Moving Toward Telelocomotion

University of Washington Assistant Professor Sam Burden recently talked with Northwestern Master of Science in Robotics (MSR) students about the future of robotics.

It's no secret that human interaction with the physical world is becoming increasingly mediated by automation. From cars assisting drivers to robots helping surgeons, semi-autonomous machines are all around us.

The challenge with these types of machines is that there still needs to be human supervision. A robot with legs, for example, could lose its balance and fall en route to a certain task; when that happens, a person needs to intervene.
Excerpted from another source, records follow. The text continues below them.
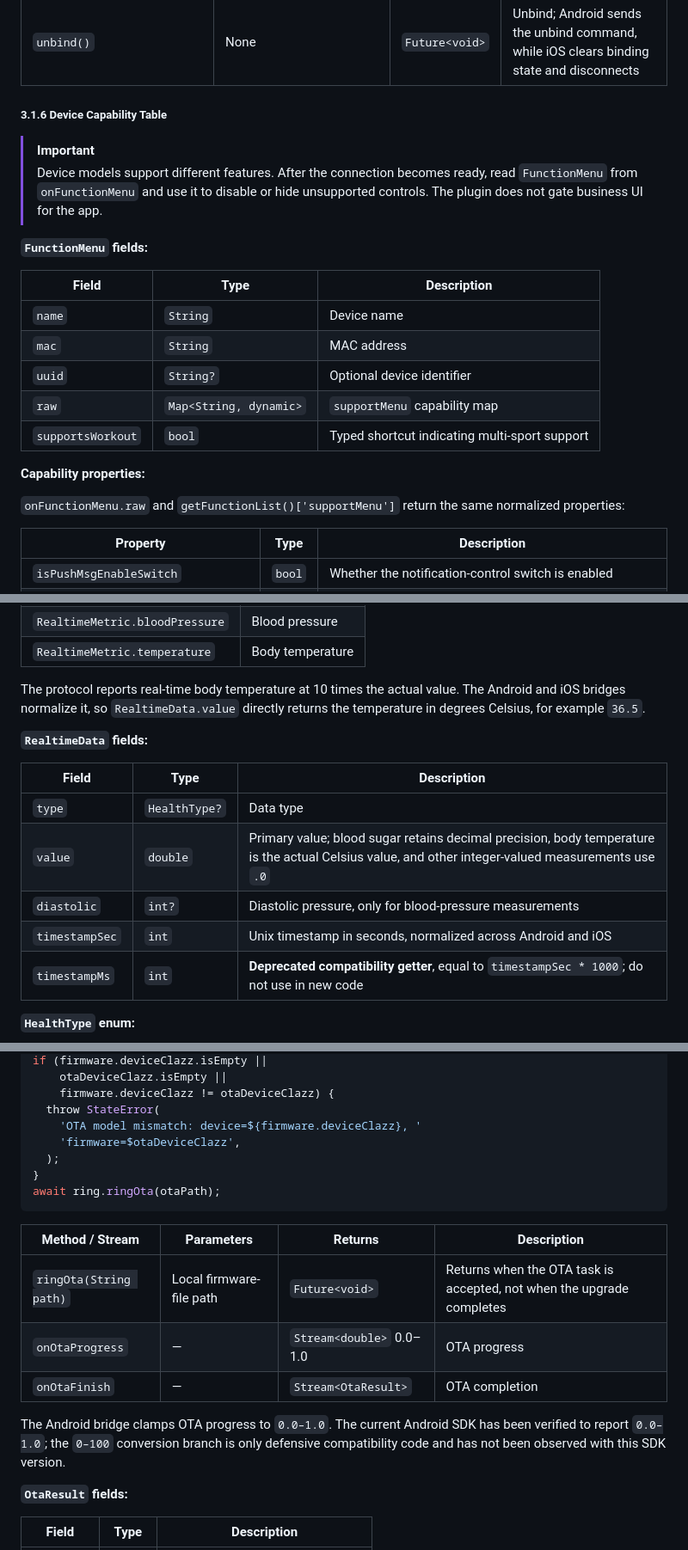
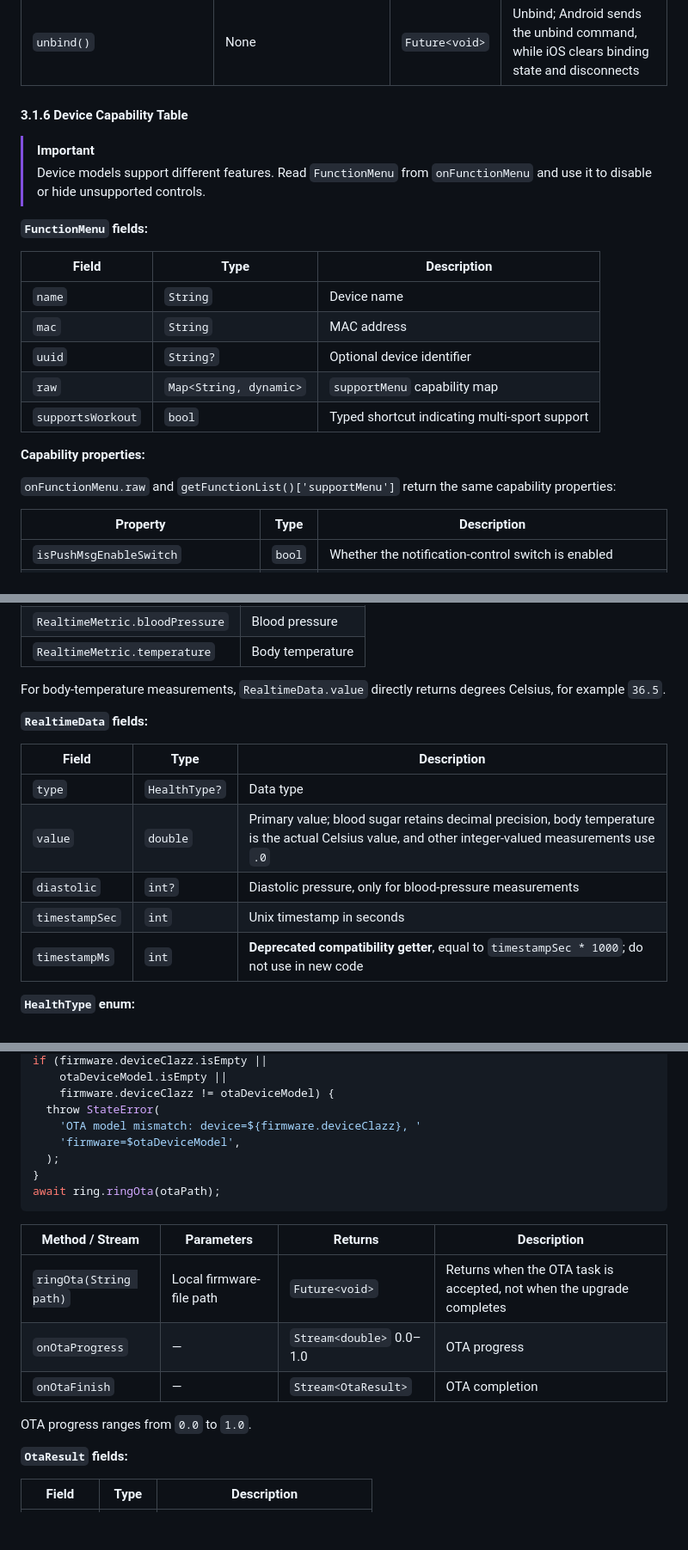
Before and after one commit to RWFitSDK/RW_flutter_plugin, a Markdown page: doc/integration_guide_en.md, 3 parts joined by grey strips. Shown at 86% size. Drawn GitHub-style; blank space fills up the shorter version.

```diff
--- a/doc/integration_guide_en.md
+++ b/doc/integration_guide_en.md
@@ -220,10 +232,10 @@ await ring.startScan();
 | `iosSetBindedStatus(bool isBinded)` | `isBinded`: binding state | `Future<void>` | **iOS only**; Android no-op |
 | `unbind()` | None | `Future<void>` | Unbind; Android sends the unbind command, while iOS clears binding state and disconnects |
 
-##### 3.1.6 Device Capability Table
+#### 3.1.6 Device Capability Table
 
 > [!IMPORTANT]
-> Device models support different features. After the connection becomes ready, read `FunctionMenu` from `onFunctionMenu` and use it to disable or hide unsupported controls. The plugin does not gate business UI for the app.
+> Device models support different features. Read `FunctionMenu` from `onFunctionMenu` and use it to disable or hide unsupported controls.
 
 **`FunctionMenu` fields:**
 
@@ -237,7 +249,7 @@ await ring.startScan();
 
 **Capability properties:**
 
-`onFunctionMenu.raw` and `getFunctionList()['supportMenu']` return the same normalized properties:
+`onFunctionMenu.raw` and `getFunctionList()['supportMenu']` return the same capability properties:
 
 | Property | Type | Description |
 |----------|------|-------------|
@@ -703,9 +715,8 @@ await ring.startRealtimeMeasure(RealtimeMetric.hr);
 | `RealtimeMetric.bloodPressure` | Blood pressure |
 | `RealtimeMetric.temperature` | Body temperature |
 
-The protocol reports real-time body temperature at 10 times the actual value.
-The Android and iOS bridges normalize it, so `RealtimeData.value` directly returns
-the temperature in degrees Celsius, for example `36.5`.
+For body-temperature measurements, `RealtimeData.value` directly returns degrees
+Celsius, for example `36.5`.
 
 **`RealtimeData` fields:**
 
@@ -714,7 +725,7 @@ the temperature in degrees Celsius, for example `36.5`.
 | `type` | `HealthType?` | Data type |
 | `value` | `double` | Primary value; blood sugar retains decimal precision, body temperature is the actual Celsius value, and other integer-valued measurements use `.0` |
 | `diastolic` | `int?` | Diastolic pressure, only for blood-pressure measurements |
-| `timestampSec` | `int` | Unix timestamp in seconds, normalized across Android and iOS |
+| `timestampSec` | `int` | Unix timestamp in seconds |
 | `timestampMs` | `int` | **Deprecated compatibility getter**, equal to `timestampSec * 1000`; do not use in new code |
 
 **`HealthType` enum:**
@@ -885,9 +980,9 @@ const otaPath = '<local path to the firmware file>';
 if (firmware.deviceClazz.isEmpty ||
-    otaDeviceClazz.isEmpty ||
-    firmware.deviceClazz != otaDeviceClazz) {
+    otaDeviceModel.isEmpty ||
+    firmware.deviceClazz != otaDeviceModel) {
   throw StateError(
     'OTA model mismatch: device=${firmware.deviceClazz}, '
-    'firmware=$otaDeviceClazz',
+    'firmware=$otaDeviceModel',
   );
 }
 await ring.ringOta(otaPath);
@@ -899,7 +994,7 @@ await ring.ringOta(otaPath);
 | `onOtaProgress` | — | `Stream<double>` 0.0–1.0 | OTA progress |
 | `onOtaFinish` | — | `Stream<OtaResult>` | OTA completion |
 
-The Android bridge clamps OTA progress to `0.0–1.0`. The current Android SDK has been verified to report `0.0–1.0`; the `0–100` conversion branch is only defensive compatibility code and has not been observed with this SDK version.
+OTA progress ranges from `0.0` to `1.0`.
 
 **`OtaResult` fields:**
 
```
Also changed, not shown: other parts of doc/integration_guide_en.md (+131 -35 lines), doc/integration_guide_zh.md (+125 -48 lines).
Reducing this supervision will require safe and stable telelocomotion — a robot's ability to navigate on its own from place to place.

This was the topic of a recent conversation by University of Washington Assistant Professor Sam Burden titled "Toward Telelocomotion: Human Sensorimotor Control of Contact-Rich Robot Dynamics." The talk and subsequent discussion were hosted by Northwestern's Master of Science in Robotics (MSR) program.

"The more removed a robot is from a person who needs to operate, the more it will rely on its own ability to reason about its environment," said MSR Program Director and Professor Todd Murphy. "Telelocomotion is challenging because robots engaged in dull or dangerous or dirty work will be substantially removed from their operators, sometimes cut off from them entirely, and will nevertheless need to operate reliably.

"Sam’s talk was great because it both made clear that telelocomotion is an important open problem in robotics and that it is incredibly challenging at all levels of engineering design."

Burden's talk examined what he thinks will be needed to more seamlessly integrate legged machines into our daily lives. He also addressed modeling dynamical systems and demonstrated how to go about learning new, complicated subjects.

"Essentially, he is developing easy-to-understand, useful models for robotics control problems," said current MSR student Victor Ozoh.

Ozoh was able to talk with Burden after his speech and came away impressed with his research and his ability to communicate its significance.

"I was inspired by his opinions on research directions for problems in robotic control," Ozoh said. "Having guest speakers like this definitely boosts the MSR student experience in a positive way. Guest speakers provide a larger picture of the state of robotics research and industry needs."